“The Maine Superior Court has held that was reasonable and within the Board of Selectmen’s discretion when the Board in Vassalboro refused to send a citizen petition article to town meeting where there was no irregularities associated with the original vote and where it would essentially serve as a revote on a recently approved referendum,” Saucier wrote.
Brackett said he didn’t see any irregularities regarding the original vote and thought the petition was a revote on the issue. Buffington and Andrews agreed with the latter.
“I think it is clearly a ping pong article. It seeks to undo what was done at town meeting in the exact amount,” Andrews said.
Saucier referenced a second court case, the 2014 Friends of Congress Square Park v. City of Portland, which overturned Portland’s decision not to place a citizens petition on the ballot.
“It is important to note, however, that the Law Court liberally construes grants of voter initiatives so as to ‘facilitate, rather than to handicap, the people’s exercise of their sovereign power to legislate.’”
Summers said he thought the motion to cut the Fire Department funding came as a surprise to voters.
“I think the petition needs to be recognized and due diligence [done in] allowing this to go ahead and take place,” Summers said.
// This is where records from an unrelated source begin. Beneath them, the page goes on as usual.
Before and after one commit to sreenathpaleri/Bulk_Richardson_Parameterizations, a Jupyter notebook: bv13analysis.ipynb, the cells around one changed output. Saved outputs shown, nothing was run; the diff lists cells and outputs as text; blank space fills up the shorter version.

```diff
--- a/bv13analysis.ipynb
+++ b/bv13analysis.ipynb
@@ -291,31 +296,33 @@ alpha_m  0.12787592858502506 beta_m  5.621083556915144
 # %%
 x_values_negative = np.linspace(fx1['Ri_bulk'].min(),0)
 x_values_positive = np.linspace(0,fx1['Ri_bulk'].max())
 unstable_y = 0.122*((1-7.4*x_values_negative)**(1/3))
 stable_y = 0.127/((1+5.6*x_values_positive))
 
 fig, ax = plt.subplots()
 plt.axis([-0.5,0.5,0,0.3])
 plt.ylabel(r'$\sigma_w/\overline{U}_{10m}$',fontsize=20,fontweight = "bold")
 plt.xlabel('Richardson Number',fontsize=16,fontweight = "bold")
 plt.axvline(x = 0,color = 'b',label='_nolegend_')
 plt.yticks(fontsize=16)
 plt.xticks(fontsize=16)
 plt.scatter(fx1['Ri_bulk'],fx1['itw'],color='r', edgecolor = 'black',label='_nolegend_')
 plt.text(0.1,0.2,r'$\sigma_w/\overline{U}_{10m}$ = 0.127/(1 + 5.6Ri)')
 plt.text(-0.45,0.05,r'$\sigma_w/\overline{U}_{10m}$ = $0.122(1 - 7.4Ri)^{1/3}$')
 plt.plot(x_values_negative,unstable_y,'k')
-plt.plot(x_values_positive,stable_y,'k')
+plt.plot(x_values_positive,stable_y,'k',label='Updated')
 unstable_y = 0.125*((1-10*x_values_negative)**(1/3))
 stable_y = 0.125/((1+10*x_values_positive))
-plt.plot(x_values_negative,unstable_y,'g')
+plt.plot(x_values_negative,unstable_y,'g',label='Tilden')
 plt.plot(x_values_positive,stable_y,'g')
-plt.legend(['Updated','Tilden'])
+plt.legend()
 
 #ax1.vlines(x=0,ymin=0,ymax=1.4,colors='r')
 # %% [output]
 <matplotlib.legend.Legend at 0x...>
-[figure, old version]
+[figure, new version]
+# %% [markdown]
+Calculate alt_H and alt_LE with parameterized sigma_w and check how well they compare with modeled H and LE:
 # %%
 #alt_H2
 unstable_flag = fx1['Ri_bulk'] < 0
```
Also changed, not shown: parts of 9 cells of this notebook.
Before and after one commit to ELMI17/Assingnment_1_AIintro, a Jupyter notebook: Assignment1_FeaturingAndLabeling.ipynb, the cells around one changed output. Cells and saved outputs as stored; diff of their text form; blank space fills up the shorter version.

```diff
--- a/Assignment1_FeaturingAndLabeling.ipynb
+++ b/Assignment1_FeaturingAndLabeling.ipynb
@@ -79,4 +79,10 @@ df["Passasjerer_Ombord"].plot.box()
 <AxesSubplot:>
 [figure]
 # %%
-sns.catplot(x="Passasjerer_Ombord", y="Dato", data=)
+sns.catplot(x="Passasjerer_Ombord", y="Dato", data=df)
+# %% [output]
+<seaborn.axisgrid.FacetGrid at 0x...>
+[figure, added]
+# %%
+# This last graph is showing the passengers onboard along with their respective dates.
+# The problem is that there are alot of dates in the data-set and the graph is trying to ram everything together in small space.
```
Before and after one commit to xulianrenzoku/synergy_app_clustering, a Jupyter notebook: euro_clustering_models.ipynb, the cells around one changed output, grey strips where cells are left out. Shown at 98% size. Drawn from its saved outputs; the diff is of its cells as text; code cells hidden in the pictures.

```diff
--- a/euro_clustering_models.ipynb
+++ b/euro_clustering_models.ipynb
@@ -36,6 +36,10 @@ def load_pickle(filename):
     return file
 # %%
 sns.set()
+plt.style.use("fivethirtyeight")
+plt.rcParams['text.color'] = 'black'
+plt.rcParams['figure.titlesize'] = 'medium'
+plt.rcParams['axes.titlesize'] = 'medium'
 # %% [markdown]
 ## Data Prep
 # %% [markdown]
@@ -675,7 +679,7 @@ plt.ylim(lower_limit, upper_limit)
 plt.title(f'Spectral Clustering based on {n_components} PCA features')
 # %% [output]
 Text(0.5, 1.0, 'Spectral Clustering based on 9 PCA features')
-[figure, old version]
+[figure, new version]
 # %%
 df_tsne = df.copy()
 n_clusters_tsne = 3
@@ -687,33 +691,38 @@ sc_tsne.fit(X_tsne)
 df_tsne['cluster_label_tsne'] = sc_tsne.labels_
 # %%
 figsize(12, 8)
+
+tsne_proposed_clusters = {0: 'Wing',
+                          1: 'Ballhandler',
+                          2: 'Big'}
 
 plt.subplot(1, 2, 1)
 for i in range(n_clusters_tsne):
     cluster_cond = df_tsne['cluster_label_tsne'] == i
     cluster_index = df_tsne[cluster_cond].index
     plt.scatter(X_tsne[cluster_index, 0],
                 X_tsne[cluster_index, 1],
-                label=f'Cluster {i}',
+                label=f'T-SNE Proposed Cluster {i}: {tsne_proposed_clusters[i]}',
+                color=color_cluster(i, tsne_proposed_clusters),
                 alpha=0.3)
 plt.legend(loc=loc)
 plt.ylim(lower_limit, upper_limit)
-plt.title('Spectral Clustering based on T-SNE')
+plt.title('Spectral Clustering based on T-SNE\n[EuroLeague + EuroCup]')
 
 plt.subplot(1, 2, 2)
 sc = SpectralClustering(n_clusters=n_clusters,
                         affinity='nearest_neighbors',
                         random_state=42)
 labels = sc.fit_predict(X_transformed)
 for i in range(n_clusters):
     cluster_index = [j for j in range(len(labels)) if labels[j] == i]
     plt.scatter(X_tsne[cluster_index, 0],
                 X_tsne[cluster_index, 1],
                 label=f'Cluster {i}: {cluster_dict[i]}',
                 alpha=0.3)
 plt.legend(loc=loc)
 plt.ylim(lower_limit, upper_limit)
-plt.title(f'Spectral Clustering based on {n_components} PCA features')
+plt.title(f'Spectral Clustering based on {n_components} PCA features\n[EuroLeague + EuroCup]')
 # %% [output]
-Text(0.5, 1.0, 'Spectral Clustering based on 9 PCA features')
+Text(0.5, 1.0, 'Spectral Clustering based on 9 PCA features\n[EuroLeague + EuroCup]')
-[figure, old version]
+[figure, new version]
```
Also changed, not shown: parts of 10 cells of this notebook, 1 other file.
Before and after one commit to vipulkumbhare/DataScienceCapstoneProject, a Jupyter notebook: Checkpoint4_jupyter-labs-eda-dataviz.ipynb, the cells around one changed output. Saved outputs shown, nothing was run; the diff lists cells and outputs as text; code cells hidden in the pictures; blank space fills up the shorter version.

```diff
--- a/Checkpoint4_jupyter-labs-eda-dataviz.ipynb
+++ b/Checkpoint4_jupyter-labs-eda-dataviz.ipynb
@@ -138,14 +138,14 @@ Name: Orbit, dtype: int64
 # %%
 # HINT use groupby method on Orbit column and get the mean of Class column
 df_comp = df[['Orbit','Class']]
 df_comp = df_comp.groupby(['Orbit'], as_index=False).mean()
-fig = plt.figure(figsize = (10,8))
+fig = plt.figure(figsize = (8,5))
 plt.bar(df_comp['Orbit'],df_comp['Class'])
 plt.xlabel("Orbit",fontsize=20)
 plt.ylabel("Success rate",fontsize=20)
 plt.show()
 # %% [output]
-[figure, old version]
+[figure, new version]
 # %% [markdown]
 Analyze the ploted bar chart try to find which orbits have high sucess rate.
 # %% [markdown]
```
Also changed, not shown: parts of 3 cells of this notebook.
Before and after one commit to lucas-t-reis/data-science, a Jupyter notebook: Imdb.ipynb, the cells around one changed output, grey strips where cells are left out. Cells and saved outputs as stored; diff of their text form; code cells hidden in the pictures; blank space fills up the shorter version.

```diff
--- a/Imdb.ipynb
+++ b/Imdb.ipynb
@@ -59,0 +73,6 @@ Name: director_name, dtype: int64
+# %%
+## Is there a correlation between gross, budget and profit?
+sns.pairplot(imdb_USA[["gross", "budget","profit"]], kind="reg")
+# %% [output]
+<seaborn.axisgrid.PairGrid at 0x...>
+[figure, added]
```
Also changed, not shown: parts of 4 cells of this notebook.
Merz and fellow Budget Committee member Mike Brogan took issue that there was not prior discussion about the budget cuts going into town meeting.
“It is still irritating to me that this was done without any type of preadvertisement or notification that there was going to be a major change on the article,” Brogan said, noting it’s not about whether the department uses the per diem or volunteer model. “It would have been nice to have a meeting to know all the information and all the ramifications of doing this and doing that.”
Merz did not speak Monday night.
Resident Peter Kilgore wondered where the people were who signed the petition.
“If they were interested in making this change, they should be here addressing that petition, not just one of two people gathering the names,” he said. “I think we should go forward with it and next town meeting in June, if it’s not working … that’s when it should be brought up again.”
Deputy Fire Chief Jon Longley – who will become fire chief once the transition is complete and current Fire Chief Scott Hunter leaves – previously reported there were 16 volunteer firefighters on the roster and applications continue to come in.
Brackett welcomed the news.
“I think in this case, the Fire Department is going to be a working model going forward and we’re going to have the protection we need,” he said.
Also as part of the transition, Town Manager Vic Hodgkins hired Mark Blaquiere as assistant fire chief to man the Fire Station from 8 a.m. to 4:30 p.m. Monday through Friday. His new job is both a managerial and working firefighter position.
Former Selectman Kathy Richardson noted it is important to inform residents of the changes happening at the Fire Department.